BEGIN Records to process

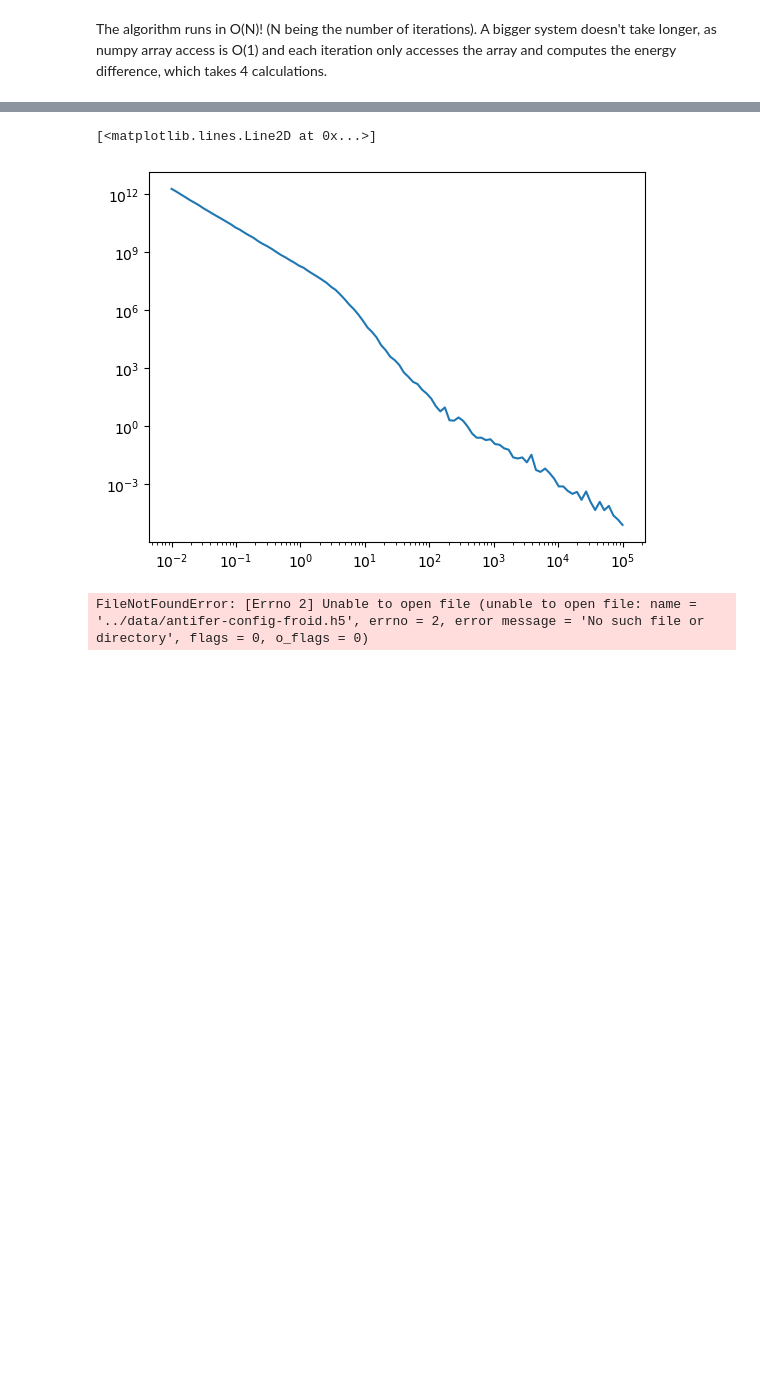
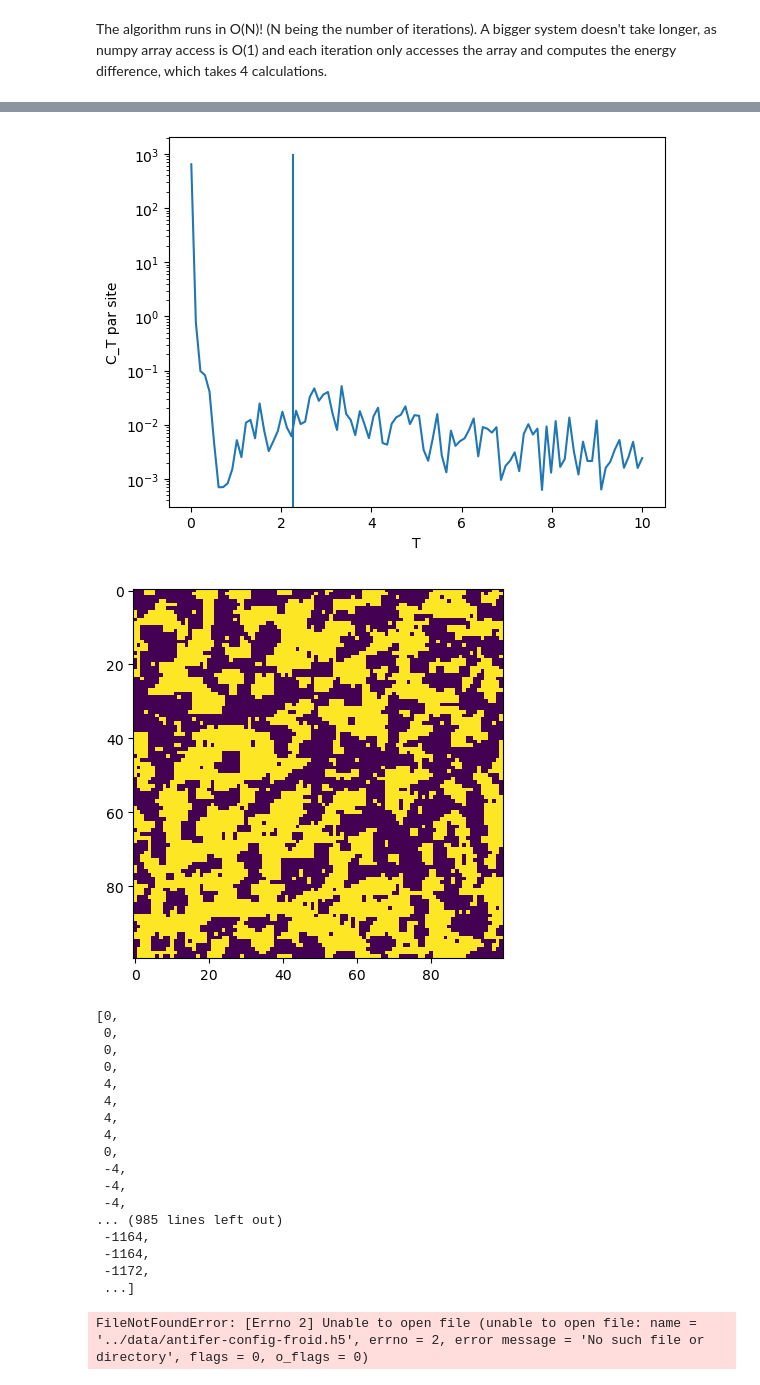
Before and after one commit to Gabriel-lct/ising-model-research, a Jupyter notebook: python/metropolis_nn.ipynb, the cells around one changed output, grey strips where cells are left out. Saved outputs shown, nothing was run; the diff lists cells and outputs as text; code cells hidden in the pictures; blank space fills up the shorter version.

```diff
--- a/python/metropolis_nn.ipynb
+++ b/python/metropolis_nn.ipynb
@@ -145,25 +146,49 @@ plt.show()
 # %%
-#Ts = np.linspace(0.01, 40, 100)
-Ts = np.logspace(-2, 5, 100, base=10)
+Ts = np.linspace(0.01, 10, 100)
+#Ts = np.logspace(-2, 2, 50, base=10)
 Cts = []
-J0 = 2
+J0 = 1
 B0 = 0
-N = 150
-it = 50000
+N = 100
+it = 40000
 
-#run_metropolis(N, J0, B0, 1, it)
-
+conf = np.random.choice([-1, 1], (N,N))
+run_metropolis(conf, N, J0, B0, Ts[0], it)
 for T in Ts:
-     conf = np.random.choice([-1,1], (N,N))
-     Es = np.array(run_metropolis(N, J0, B0, T, it))
-     Cts.append(np.var(Es)/T**2)
+     #conf = np.random.choice([-1, 1], (N, N))
+     Es = np.array(run_metropolis(conf, N, J0, B0, T, it))
+     Cts.append(Es[-2000:].var()/(T**2*N*N))
-# %%
-plt.yscale('log')
-plt.xscale('log')
-plt.plot(Ts, Cts)
-# %% [output]
-[<matplotlib.lines.Line2D at 0x...>]
-[figure, removed]
+# %%
+Tc = 2*J/(np.log(1+np.sqrt(2)))
+plt.vlines(Tc, 0, 1000)
+plt.yscale('log')
+#plt.xscale('log')
+plt.xlabel("T")
+plt.ylabel("C_T par site")
+plt.plot(Ts, Cts)
+plt.show()
+
+run_metropolis(np.random.choice([-1, 1], (N,N)), N, J0, B0, 1.5, 40000, True)
+# %% [output]
+[figure, added]
+[figure, added]
+[0,
+ 0,
+ 0,
+ 0,
+ 4,
+ 4,
+ 4,
+ 4,
+ 0,
+ -4,
+ -4,
+ -4,
+... (985 lines left out)
+ -1164,
+ -1164,
+ -1172,
+ ...]
 # %%
 def load_states(filename):
   with h5py.File(filename, 'r') as f:
```
Also changed, not shown: parts of 2 cells of this notebook, 2 other files.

END Records to process

**Requirement:** Please copy every line from the entries that includes the word "linspace".

**Written answer:**
-#Ts = np.linspace(0.01, 40, 100)
+Ts = np.linspace(0.01, 10, 100)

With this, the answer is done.